Congratulations to Andrew Milner and colleagues at Alliance for taking on some big questions, and for addressing them in an imaginative and thought-provoking way. The issues raised in David Callahan’s blog and in the responses from around the world are perennially important. At heart the questions are about the purpose of philanthropy: what is it for and how should it be practised? Those are questions that all societies have to ask themselves, and keep asking. It comes as no surprise that there is no common view, or that the responses from the different countries vary widely. Nor should we be surprised if the answers within a society change over time.
I hope this article will lead to reflection and debate and that Alliance will continue to take a lead in that debate. As a contribution here are some connected thoughts prompted by reading the article.
First, Charles Keidan is surely correct to highlight the problem of hypocrisy. It has always seemed to me untenable to criticize right-wing foundations in the US for what they have done to promote the neoliberal agenda while at the same time praising the progressive foundations that have used the same methods (arguably less effectively) to promote social justice. If we assert the right (some might say the duty) to use legitimate means to promote arguments or policies we believe in, we must surely accept the right of others to use similar means to promote arguments we disagree with. Gara LaMarche’s recent article in Democracy, ‘Democracy and the Donor Class’, gives an interesting exposition of the issues.
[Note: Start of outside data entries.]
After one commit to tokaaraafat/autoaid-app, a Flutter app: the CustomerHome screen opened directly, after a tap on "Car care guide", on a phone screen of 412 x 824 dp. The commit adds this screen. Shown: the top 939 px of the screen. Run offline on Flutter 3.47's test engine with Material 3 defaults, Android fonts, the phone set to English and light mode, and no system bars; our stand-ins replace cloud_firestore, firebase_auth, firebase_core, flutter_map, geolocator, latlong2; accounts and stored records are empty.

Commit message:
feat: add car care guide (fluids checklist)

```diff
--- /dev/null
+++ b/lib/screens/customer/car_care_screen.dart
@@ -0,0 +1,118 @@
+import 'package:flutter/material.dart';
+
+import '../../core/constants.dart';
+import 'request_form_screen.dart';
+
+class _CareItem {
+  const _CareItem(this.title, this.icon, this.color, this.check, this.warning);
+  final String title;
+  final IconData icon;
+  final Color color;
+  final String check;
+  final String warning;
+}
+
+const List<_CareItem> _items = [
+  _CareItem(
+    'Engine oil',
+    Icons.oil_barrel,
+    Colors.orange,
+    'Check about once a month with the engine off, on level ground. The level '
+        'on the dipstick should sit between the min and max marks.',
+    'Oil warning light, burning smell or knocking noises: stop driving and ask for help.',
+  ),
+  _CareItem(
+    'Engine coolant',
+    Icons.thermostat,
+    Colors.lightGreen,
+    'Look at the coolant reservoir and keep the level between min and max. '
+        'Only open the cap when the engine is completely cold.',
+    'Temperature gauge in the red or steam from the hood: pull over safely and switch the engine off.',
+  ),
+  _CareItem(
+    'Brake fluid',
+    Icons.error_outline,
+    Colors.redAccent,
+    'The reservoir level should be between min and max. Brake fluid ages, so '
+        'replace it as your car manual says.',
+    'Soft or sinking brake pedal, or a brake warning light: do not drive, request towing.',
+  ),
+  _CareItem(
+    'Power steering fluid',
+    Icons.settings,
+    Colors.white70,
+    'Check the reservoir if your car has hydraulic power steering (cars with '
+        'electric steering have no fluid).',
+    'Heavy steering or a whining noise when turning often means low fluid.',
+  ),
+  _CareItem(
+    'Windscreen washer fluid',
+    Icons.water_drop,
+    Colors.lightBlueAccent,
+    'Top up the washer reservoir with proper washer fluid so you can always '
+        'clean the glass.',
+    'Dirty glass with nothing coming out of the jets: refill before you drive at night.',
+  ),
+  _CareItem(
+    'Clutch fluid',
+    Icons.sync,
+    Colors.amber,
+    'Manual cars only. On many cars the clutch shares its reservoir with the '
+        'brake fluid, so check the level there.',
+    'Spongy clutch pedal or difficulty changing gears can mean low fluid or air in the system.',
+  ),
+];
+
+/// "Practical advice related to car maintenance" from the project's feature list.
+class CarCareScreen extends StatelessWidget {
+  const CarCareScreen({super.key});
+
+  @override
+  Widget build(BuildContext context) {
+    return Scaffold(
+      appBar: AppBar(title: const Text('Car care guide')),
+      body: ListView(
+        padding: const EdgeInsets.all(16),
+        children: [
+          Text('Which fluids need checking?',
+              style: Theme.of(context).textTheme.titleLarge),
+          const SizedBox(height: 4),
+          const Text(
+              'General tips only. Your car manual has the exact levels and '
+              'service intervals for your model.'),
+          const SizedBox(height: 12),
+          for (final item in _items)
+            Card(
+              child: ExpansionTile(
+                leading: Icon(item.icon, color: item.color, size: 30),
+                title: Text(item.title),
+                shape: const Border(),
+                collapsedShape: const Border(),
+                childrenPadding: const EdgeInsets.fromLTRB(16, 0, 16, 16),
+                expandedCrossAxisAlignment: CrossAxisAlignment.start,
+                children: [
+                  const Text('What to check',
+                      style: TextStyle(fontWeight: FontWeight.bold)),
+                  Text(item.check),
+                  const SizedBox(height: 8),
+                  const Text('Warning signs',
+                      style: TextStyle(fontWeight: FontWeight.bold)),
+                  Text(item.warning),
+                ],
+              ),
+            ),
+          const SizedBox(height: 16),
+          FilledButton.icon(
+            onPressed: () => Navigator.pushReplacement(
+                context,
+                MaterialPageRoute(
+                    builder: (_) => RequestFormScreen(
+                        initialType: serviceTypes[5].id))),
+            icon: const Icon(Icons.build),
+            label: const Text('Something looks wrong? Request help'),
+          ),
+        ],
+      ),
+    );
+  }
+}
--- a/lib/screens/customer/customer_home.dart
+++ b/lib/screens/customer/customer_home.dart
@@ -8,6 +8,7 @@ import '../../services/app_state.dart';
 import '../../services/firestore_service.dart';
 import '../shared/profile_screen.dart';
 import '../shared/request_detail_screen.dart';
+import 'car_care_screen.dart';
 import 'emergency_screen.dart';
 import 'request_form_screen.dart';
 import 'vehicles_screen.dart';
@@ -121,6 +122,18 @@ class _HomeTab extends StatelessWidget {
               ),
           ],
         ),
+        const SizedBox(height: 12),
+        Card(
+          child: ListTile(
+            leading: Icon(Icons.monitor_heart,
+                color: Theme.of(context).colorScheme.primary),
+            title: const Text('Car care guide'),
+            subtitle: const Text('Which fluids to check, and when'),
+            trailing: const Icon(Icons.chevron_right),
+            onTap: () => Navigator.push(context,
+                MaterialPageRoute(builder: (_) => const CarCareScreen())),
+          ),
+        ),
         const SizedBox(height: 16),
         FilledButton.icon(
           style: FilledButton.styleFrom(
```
Second, it seems to me important to separate out arguments about the causes organizations seek to promote from the methods they use to promote them. At the heart of the debate are questions about which kinds of actions are legitimate and which are not. That takes us to regulation and thence to its underpinning in the law. Most societies have a rule that using philanthropic money for directly political purposes is not legitimate; certainly in the UK one can’t use charitable money to fund political parties, for example. But at some level most (possibly all?) philanthropic activity is political. As Bhekinkosi Moyo says: ‘One cannot support social justice and avoid politics.’ To me that looks unarguable. Arguably you could say the same about education, about poverty, about support for the environment or the arts – indeed about almost any of the activities that ‘progressive’ foundations care about.
In principle there is a boundary that sits between activities that are recognized as legitimate (for example research) and those that are not (for example the direct funding of political parties). The problem is that in the real world the boundary is fuzzy and contested. Research may be OK, but how far can a charity go in using the results of research to lobby for its cause? What would we make of a foundation that commissioned research specifically to help make a case, or that suppressed results that were inconvenient? And if we disapprove of such actions how can they be policed? What sanctions are there? In reality this takes us far beyond the reach of regulators and into the court of public opinion and everyday politics. Maybe that is as it should be.
Third, I was not persuaded by Melissa Berman’s ‘alternative view’ from the USA. Melissa’s response is that ‘twas ever thus. Nothing much changes, and in any case things were worse in Rockefeller’s and Carnegie’s day. I think this ducks the question. It may well be true that our forebears faced similar problems 100 years ago, or 50 years ago, or 10 years ago. But the world changes and the problems change with it. I agree that we should learn from the experience of the past. But each generation faces a set of issues that are unique to itself; each needs to come to its own understanding and find its own solutions. That’s why David Callahan’s challenge and the responses to it are so important.
Anthony Tomei is a trustee of the Bell Foundation and a visiting professor at King’s College, London.